━━ MATERIAL TO PROCESS ━━

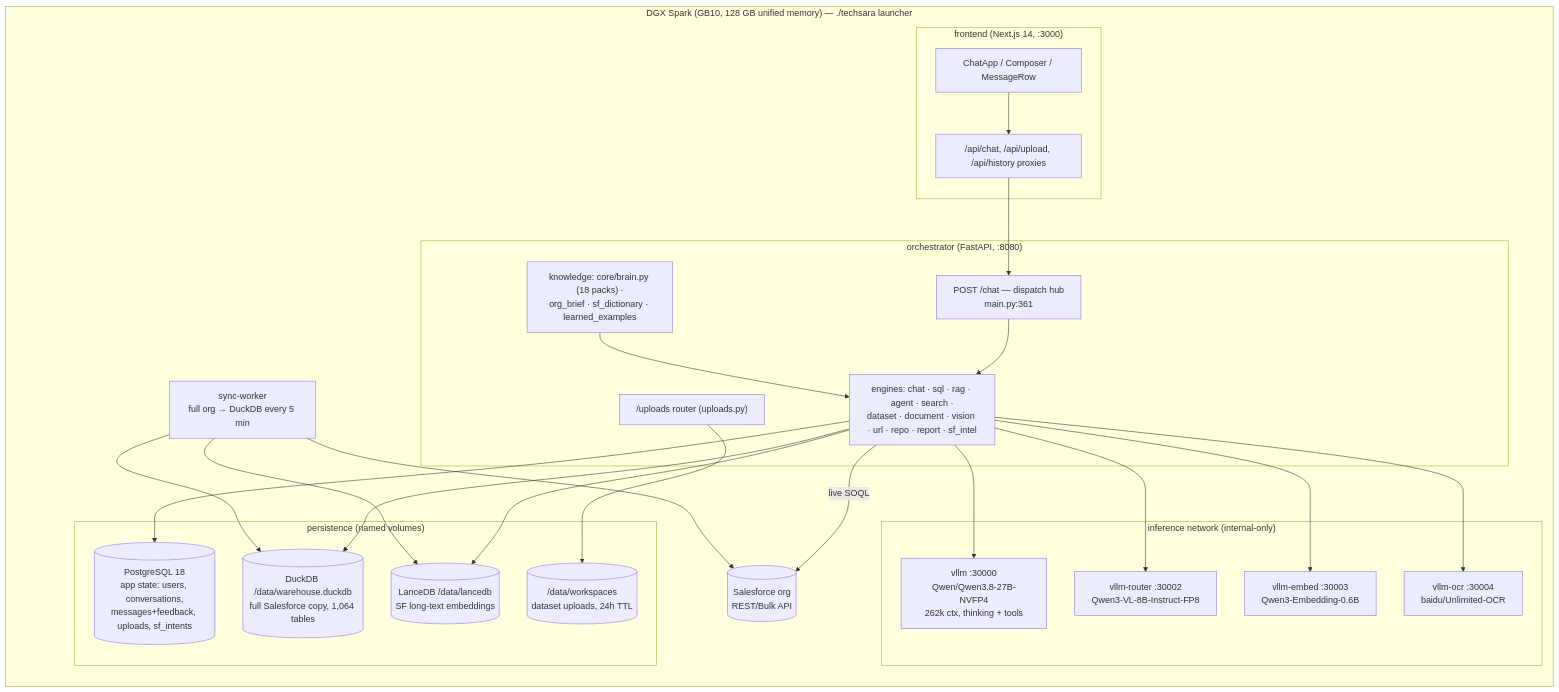
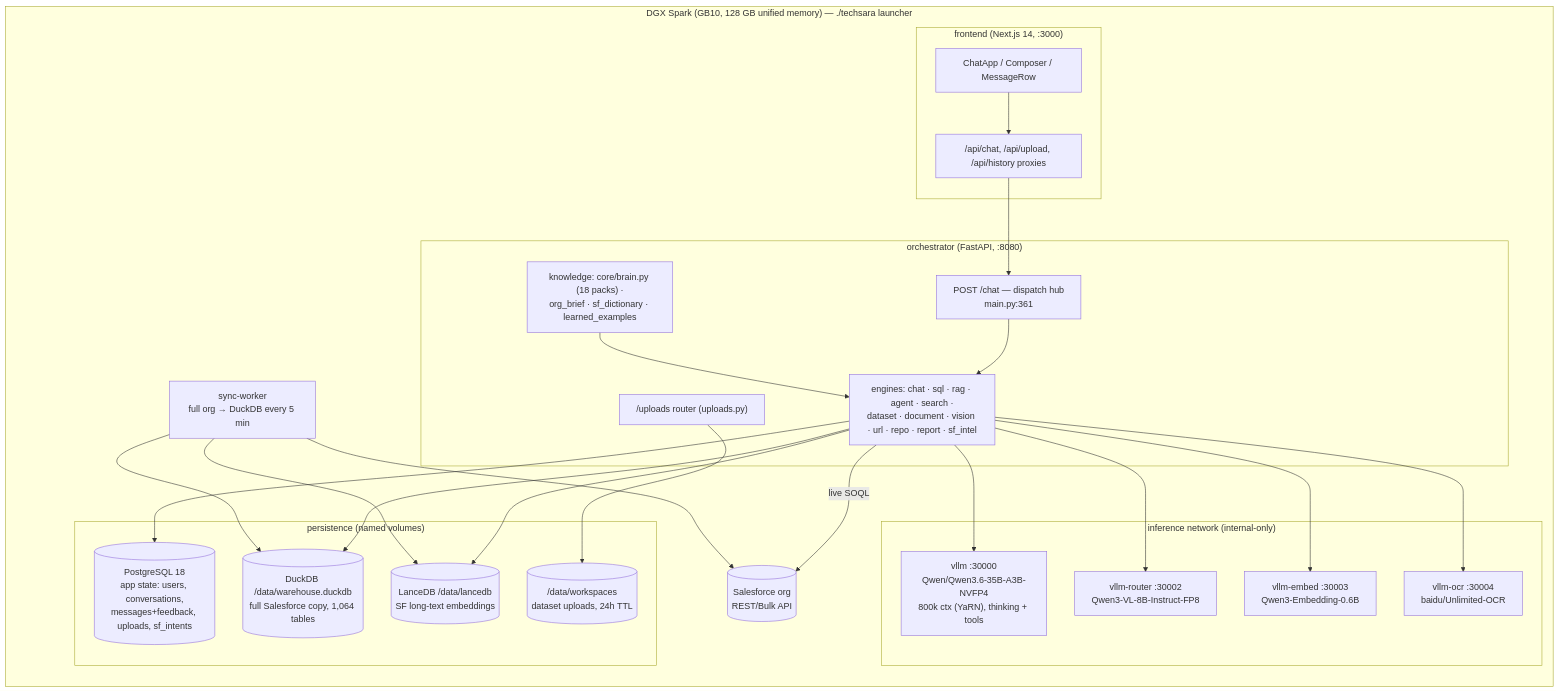
Before and after one commit to namanjain221995/personal-LLM-Chabot: the diagram in docs/ARCHITECTURE_CURRENT.md, drawn with Mermaid. The commit also changed other lines of this file and 10 other files, not shown here.

First line of the commit message:
feat(dgx): switch the main model to nvidia/Qwen3.6-35B-A3B-NVFP4 (MoE)

````diff
--- a/docs/ARCHITECTURE_CURRENT.md
+++ b/docs/ARCHITECTURE_CURRENT.md
@@ -15,37 +15,37 @@
 ```mermaid
 flowchart LR
     subgraph Host["DGX Spark (GB10, 128 GB unified memory) — ./techsara launcher"]
         subgraph FE["frontend (Next.js 14, :3000)"]
             UI[ChatApp / Composer / MessageRow]
             PROXY["/api/chat, /api/upload, /api/history proxies"]
         end
         subgraph ORCH["orchestrator (FastAPI, :8080)"]
             CHAT["POST /chat — dispatch hub<br/>main.py:361"]
             ENG["engines: chat · sql · rag · agent · search ·<br/>dataset · document · vision · url · repo · report · sf_intel"]
             BRAIN["knowledge: core/brain.py (18 packs) ·<br/>org_brief · sf_dictionary · learned_examples"]
             UP["/uploads router (uploads.py)"]
         end
         subgraph MODELS["inference network (internal-only)"]
-            VMAIN["vllm :30000<br/>Qwen/Qwen3.8-27B-NVFP4<br/>262k ctx, thinking + tools"]
+            VMAIN["vllm :30000<br/>Qwen/Qwen3.6-35B-A3B-NVFP4<br/>800k ctx (YaRN), thinking + tools"]
             VROUTER["vllm-router :30002<br/>Qwen3-VL-8B-Instruct-FP8"]
             VEMBED["vllm-embed :30003<br/>Qwen3-Embedding-0.6B"]
             VOCR["vllm-ocr :30004<br/>baidu/Unlimited-OCR"]
         end
         subgraph DATA["persistence (named volumes)"]
             PG[(PostgreSQL 18<br/>app state: users, conversations,<br/>messages+feedback, uploads, sf_intents)]
             DUCK[(DuckDB /data/warehouse.duckdb<br/>full Salesforce copy, 1,064 tables)]
             LANCE[(LanceDB /data/lancedb<br/>SF long-text embeddings)]
             WS[(/data/workspaces<br/>dataset uploads, 24h TTL)]
         end
         SYNC["sync-worker<br/>full org → DuckDB every 5 min"]
         SF[(Salesforce org<br/>REST/Bulk API)]
     end
     UI --> PROXY --> CHAT --> ENG
     ENG --> VMAIN & VROUTER & VEMBED & VOCR
     ENG --> DUCK & LANCE & PG
     ENG -->|live SOQL| SF
     BRAIN --> ENG
     UP --> WS
     SYNC --> SF
     SYNC --> DUCK & LANCE
 ```
````
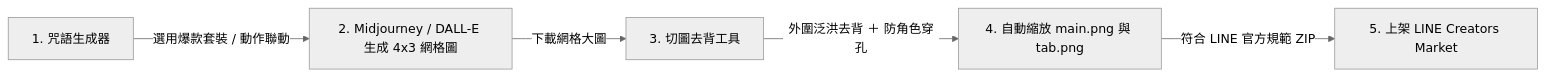
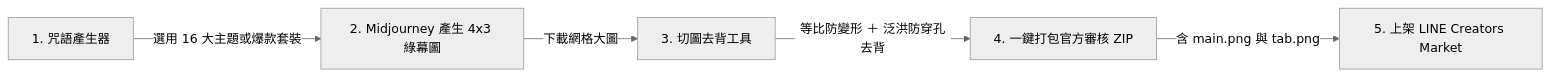
Before and after one commit to dinghnes/line-sticker-maker: the second of 2 diagrams in README.md, drawn with Mermaid (neutral theme). The commit also changed other lines of this file, not shown here.

````diff
--- a/README.md
+++ b/README.md
@@ -69,7 +80,7 @@
 ```mermaid
 flowchart LR
-    A[1. 咒語生成器] -->|選用爆款套裝 / 動作聯動| B[2. Midjourney / DALL-E 生成 4x3 網格圖]
+    A[1. 咒語產生器] -->|選用 16 大主題或爆款套裝| B[2. Midjourney 產生 4x3 綠幕圖]
     B -->|下載網格大圖| C[3. 切圖去背工具]
-    C -->|外圍泛洪去背 ＋ 防角色穿孔| D[4. 自動縮放 main.png 與 tab.png]
-    D -->|符合 LINE 官方規範 ZIP| E[5. 上架 LINE Creators Market]
+    C -->|等比防變形 ＋ 泛洪防穿孔去背| D[4. 一鍵打包官方審核 ZIP]
+    D -->|含 main.png 與 tab.png| E[5. 上架 LINE Creators Market]
 ```
````
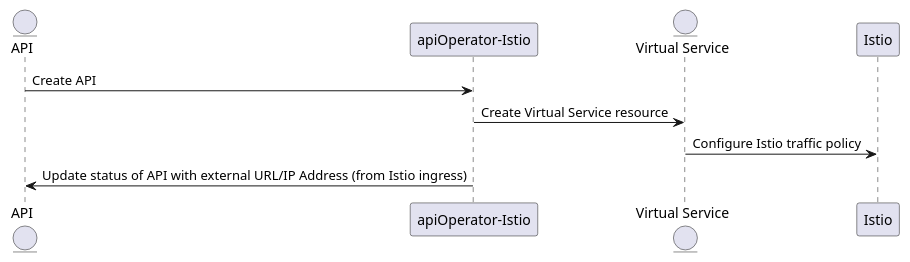
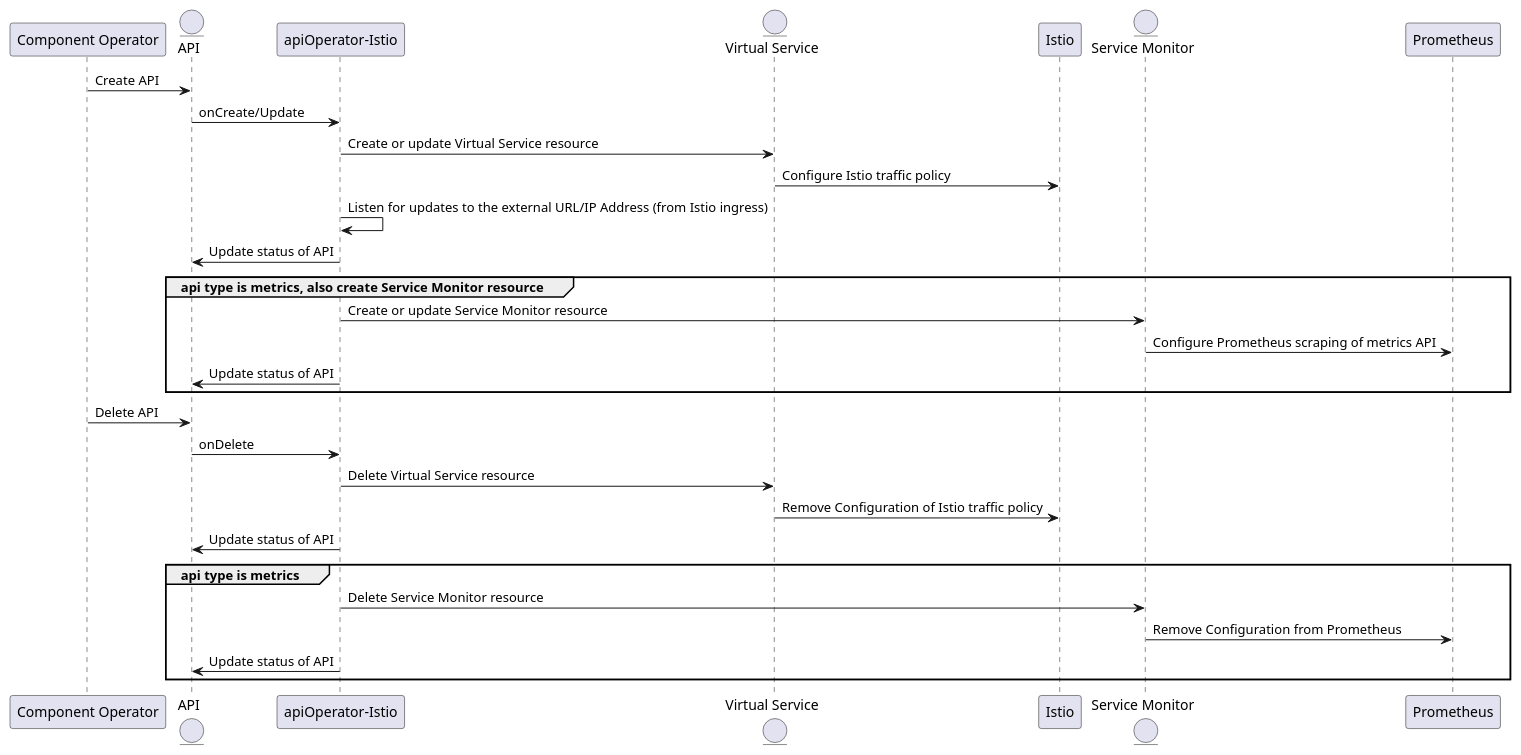
One commit to tmforum-oda/oda-canvas changed the diagram in oda-ca/controllers/apiOperatorIstio/sequenceDiagrams/apiOperatorIstio.puml. Above: the diagram before and after it, drawn with PlantUML. The commit also changed 3 other files, not shown here.

Commit message:
Improved the apiOperatorIstio documentation

```diff
--- a/oda-ca/controllers/apiOperatorIstio/sequenceDiagrams/apiOperatorIstio.puml
+++ b/oda-ca/controllers/apiOperatorIstio/sequenceDiagrams/apiOperatorIstio.puml
@@ -1,12 +1,33 @@
-    @startuml
+@startuml
 
+participant "Component Operator" as componentOperator
 entity API
 participant "apiOperator-Istio"
 entity "Virtual Service"
 participant Istio
+entity "Service Monitor"
+participant Prometheus
 
-API-> "apiOperator-Istio": Create API
-"apiOperator-Istio" -> "Virtual Service": Create Virtual Service resource
+componentOperator -> API: Create API
+API-> "apiOperator-Istio": onCreate/Update
+"apiOperator-Istio" -> "Virtual Service": Create or update Virtual Service resource
 "Virtual Service"-> Istio: Configure Istio traffic policy
-"apiOperator-Istio" -> API: Update status of API with external URL/IP Address (from Istio ingress)
+"apiOperator-Istio" -> "apiOperator-Istio": Listen for updates to the external URL/IP Address (from Istio ingress)
+"apiOperator-Istio" -> API: Update status of API 
+group api type is metrics, also create Service Monitor resource
+    "apiOperator-Istio" -> "Service Monitor": Create or update Service Monitor resource
+    "Service Monitor"-> Prometheus: Configure Prometheus scraping of metrics API
+    "apiOperator-Istio" -> API: Update status of API 
+end
+
+componentOperator -> API: Delete API
+API-> "apiOperator-Istio": onDelete
+"apiOperator-Istio" -> "Virtual Service": Delete Virtual Service resource
+"Virtual Service"-> Istio: Remove Configuration of Istio traffic policy
+"apiOperator-Istio" -> API: Update status of API 
+group api type is metrics
+    "apiOperator-Istio" -> "Service Monitor": Delete Service Monitor resource
+    "Service Monitor"-> Prometheus: Remove Configuration from Prometheus
+    "apiOperator-Istio" -> API: Update status of API 
+end
 @enduml
```
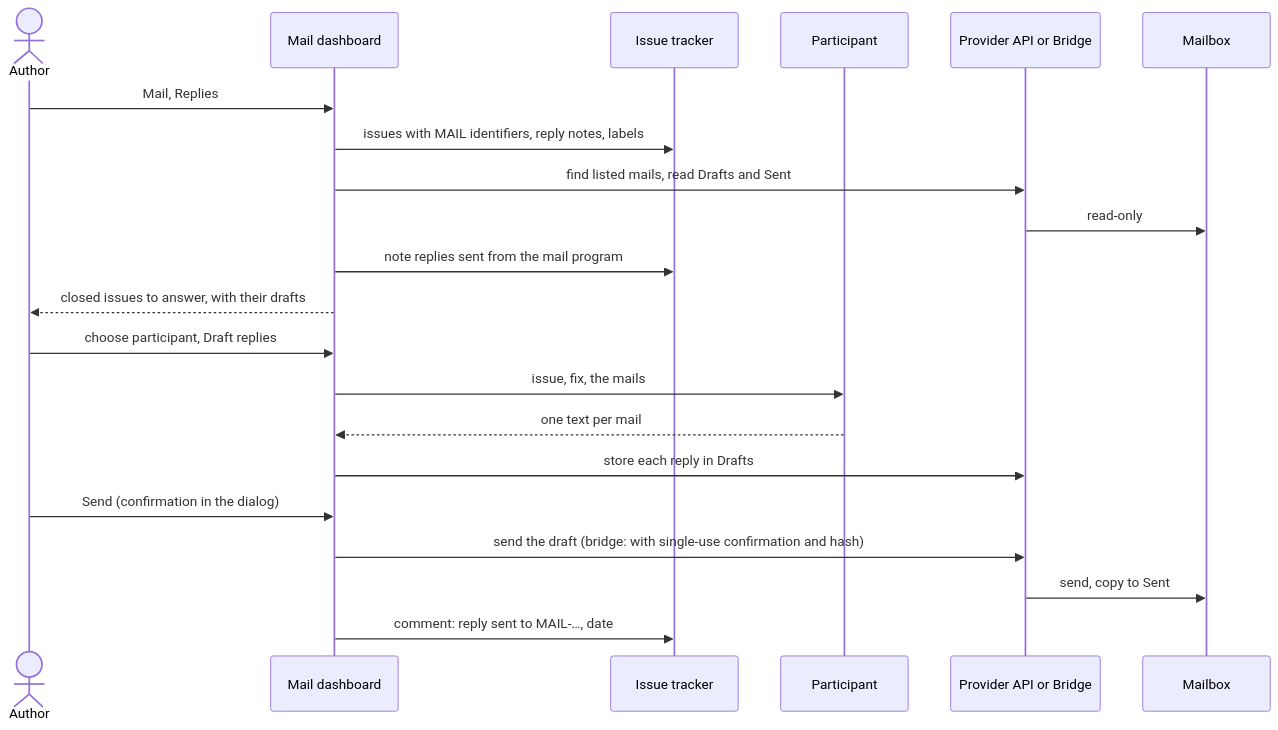
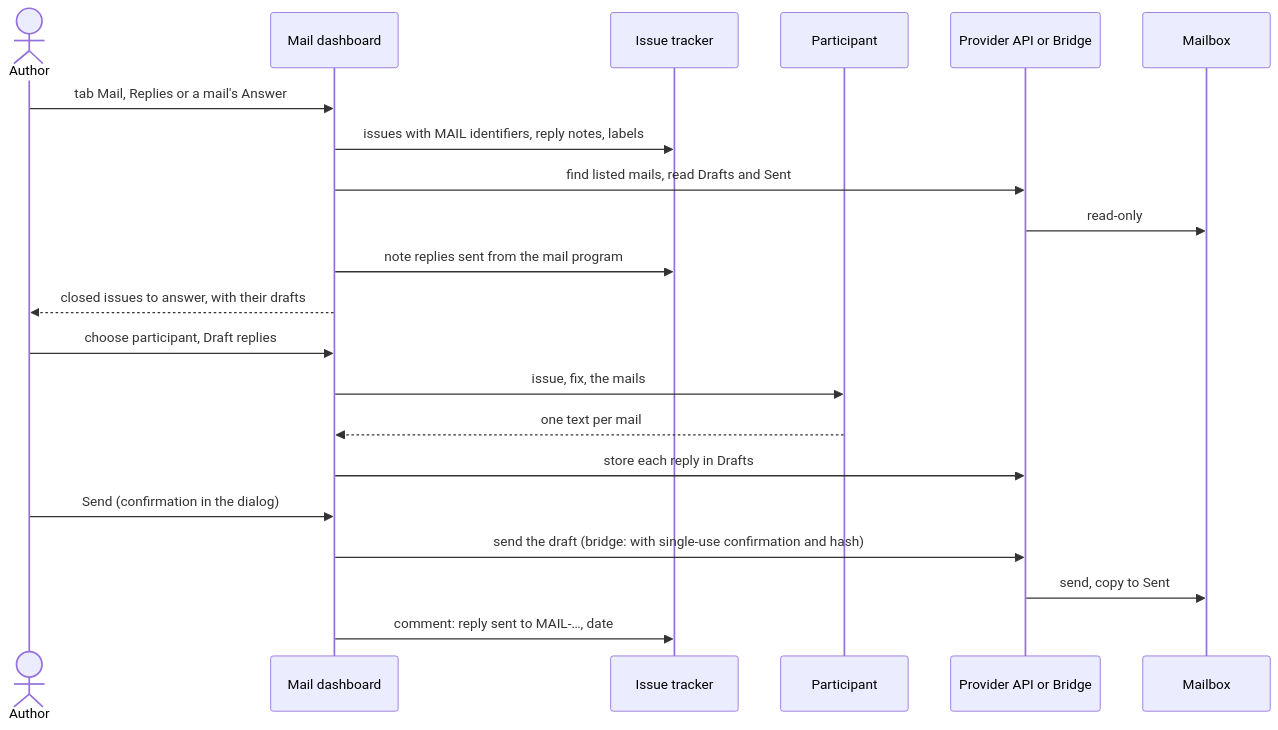
One commit to akmaier/agent-m changed the diagram in docs/use-cases/UC-039-close-or-defer-an-issue-and-reply.md. Above: the diagram before and after it, drawn with Mermaid. The commit also changed other lines of this file and 4 other files, not shown here.

````diff
--- a/docs/use-cases/UC-039-close-or-defer-an-issue-and-reply.md
+++ b/docs/use-cases/UC-039-close-or-defer-an-issue-and-reply.md
@@ -106,23 +107,23 @@
 ```mermaid
 sequenceDiagram
     actor A as Author
     participant D as Mail dashboard
     participant I as Issue tracker
     participant P as Participant
     participant B as Provider API or Bridge
     participant S as Mailbox
-    A->>D: Mail, Replies
+    A->>D: tab Mail, Replies or a mail's Answer
     D->>I: issues with MAIL identifiers, reply notes, labels
     D->>B: find listed mails, read Drafts and Sent
     B->>S: read-only
     D->>I: note replies sent from the mail program
     D-->>A: closed issues to answer, with their drafts
     A->>D: choose participant, Draft replies
     D->>P: issue, fix, the mails
     P-->>D: one text per mail
     D->>B: store each reply in Drafts
     A->>D: Send (confirmation in the dialog)
     D->>B: send the draft (bridge: with single-use confirmation and hash)
     B->>S: send, copy to Sent
     D->>I: comment: reply sent to MAIL-…, date
 ```
````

━━━

TASK DESCRIPTION: Only the lines from the one with "D-->>A: closed issues" through the last line of the records belong in the answer, each copied exactly.

RESULT OF THE TASK:
     D-->>A: closed issues to answer, with their drafts
     A->>D: choose participant, Draft replies
     D->>P: issue, fix, the mails
     P-->>D: one text per mail
     D->>B: store each reply in Drafts
     A->>D: Send (confirmation in the dialog)
     D->>B: send the draft (bridge: with single-use confirmation and hash)
     B->>S: send, copy to Sent
     D->>I: comment: reply sent to MAIL-…, date
 ```
````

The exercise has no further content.